Corey Feldman, who really ought to be the one thing this film has going for it, is a total bust and he can't help it. Feldman's voice aged a lot faster than the rest of him, so Edgar Frog sounds like a fifty year old in the body of a twenty something. In The Lost Boys, it was kind of clever that someone as young as the Frog Brothers could be experts on killing vampires, but when you add twenty years, it's just kind of stupid. Ideally you should push this world further down the line and have someone like Nick Nolte playing a much older Edgar Frog (ala Kris Kristofferson in Blade). Feldog just don't have the heft to pull it of.
I never thought I'd say this, but director P.J. Pesce is no Joel Schumacher. There's zero visual flair in this movie, unless you count borrowing shots from the original, and even those look more like ripoffs. The script by Hans Rodionoff, when not speeding its way through the plot of the first film (the transformation from human to vampire is no longer a gradual thing but instead happens over the course of a few hours) is busy making unnecessary pop culture references. The Goonies one I was willing to ignore, but the extended Big Lebowski name dropping really irked me.

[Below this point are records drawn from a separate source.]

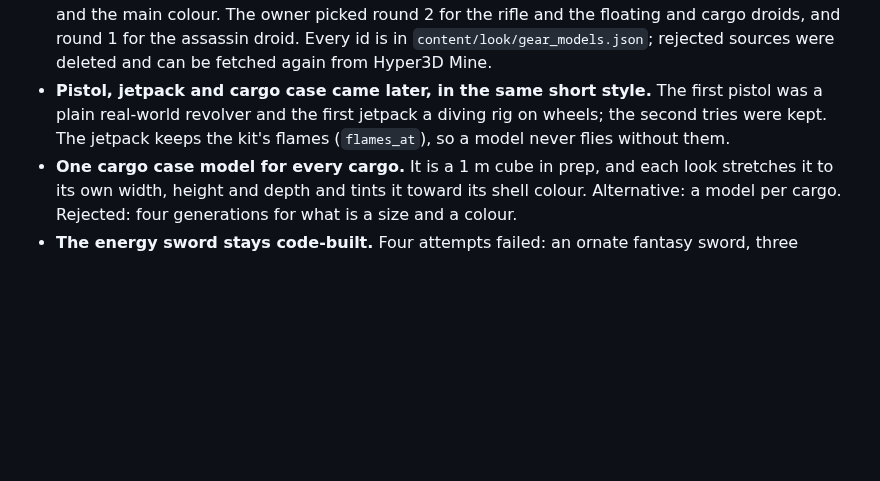
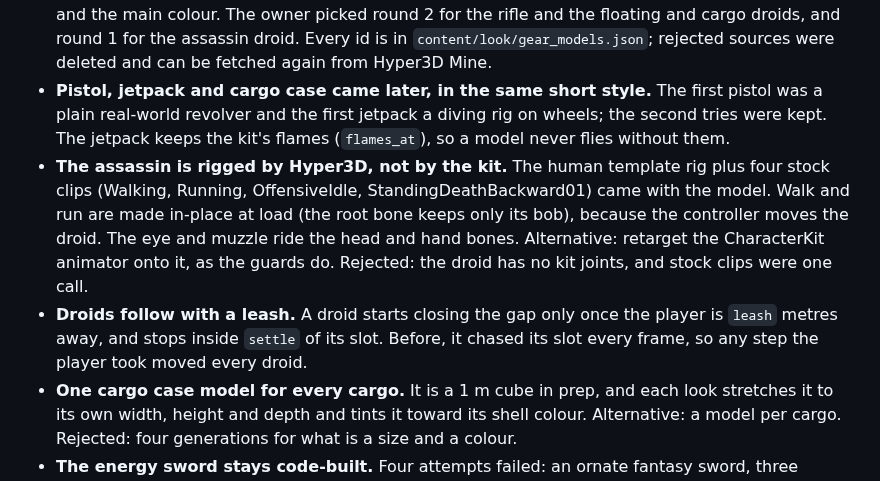
Before and after one commit to wr-max52/dune-game, a Markdown page: DECISIONS.md, the part around the change. GitHub-like rendering; blank space fills up the shorter version.

```diff
--- a/DECISIONS.md
+++ b/DECISIONS.md
@@ -15,6 +15,15 @@ Every significant technical choice, the alternative, and why. Newest on top.
   first pistol was a plain real-world revolver and the first jetpack a diving rig on
   wheels; the second tries were kept. The jetpack keeps the kit's flames
   (`flames_at`), so a model never flies without them.
+- **The assassin is rigged by Hyper3D, not by the kit.** The human template rig
+  plus four stock clips (Walking, Running, OffensiveIdle, StandingDeathBackward01)
+  came with the model. Walk and run are made in-place at load (the root bone keeps
+  only its bob), because the controller moves the droid. The eye and muzzle ride
+  the head and hand bones. Alternative: retarget the CharacterKit animator onto it,
+  as the guards do. Rejected: the droid has no kit joints, and stock clips were one call.
+- **Droids follow with a leash.** A droid starts closing the gap only once the
+  player is `leash` metres away, and stops inside `settle` of its slot. Before, it
+  chased its slot every frame, so any step the player took moved every droid.
 - **One cargo case model for every cargo.** It is a 1 m cube in prep, and each look
   stretches it to its own width, height and depth and tints it toward its shell
   colour. Alternative: a model per cargo. Rejected: four generations for what is a
```
Also changed, not shown: CHANGELOG.md (+2 -0 lines), KNOWN_ISSUES.md (+3 -2 lines), docs/lookdev/gear/09_assassin_clips.png (added), 8 other files.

Oh, and there's the pointless opening with Tom Savini who agreed to be in the film as long as he only had to work one night. Look for a really weak retread of his From Dusk Til Dawn character at the beginning of the film.
Ultimately, there's not a lot of reason to watch Lost Boys: The Tribe. While I don't remember seeing The Lost Boys when it came out (I would've been eight), I did watch it on home video six and seven years later and throughout high school. Even removed from the 1980s, it was still an entertaining movie with "kid" protagonists, Mouth from The Goonies, Bill from Bill and Ted, the old man from Tron, and that strange cover of "People are Strange". As I got older, I came to appreciate Edward Herrmann, Dianne Wiest and Kiefer Sutherland. And the fact that despite being the idiot who made Batman Forever AND Batman and Robin, Joel Schumacher had once upon a time made a decent movie or two.
Lost Boys: The Tribe has none of that going for it. I don't think I'll be watching it again. I find it hard to imagine there'd be a nostalgia for this particular era, so it's hard to imagine anyone wanting to revisit the "aughts" with this film.
Spoiler-ish Alert, if anyone was still thinking of watching this.
Finally, let's discuss the actual ending; not the one where they kill the head vampire surfer moron, but the one during the credits where Corey Haim's name inexplicably appears right before Corey Feldman's. Normally, that'd be a "what the fuck?" moment, but since the music fades out, we can guess there's something coming.
Sure enough, Edgar Frog is sitting under a lone spot light talking into the darkness, saying things like "cut the theatrics! I know you're there." Then we see a shadowy Corey Haim, looking much worse for the wear (nearly unrecognizable to be honest). They hint at some kind of history between the first Lost Boys film and The Tribe, and then they say some really cheesy stuff and attack each other. Cut back to the credits.
Alternate endings on the dvd carry this thread further, but suggest that Edgar Frog's brother Alan (Jamison Newlander) is now a "Master" vampire and is coming back to exact his revenge on the Coreys. Either way, we're being promised a third Lost Boys movie that has all the makings of being MUCH worse than The Tribe. Tell you what, gang; go find Jason Patric and get him involved, because if you're going to pursue a continuation of the original film using people willing to come back, then you might as well grab him too.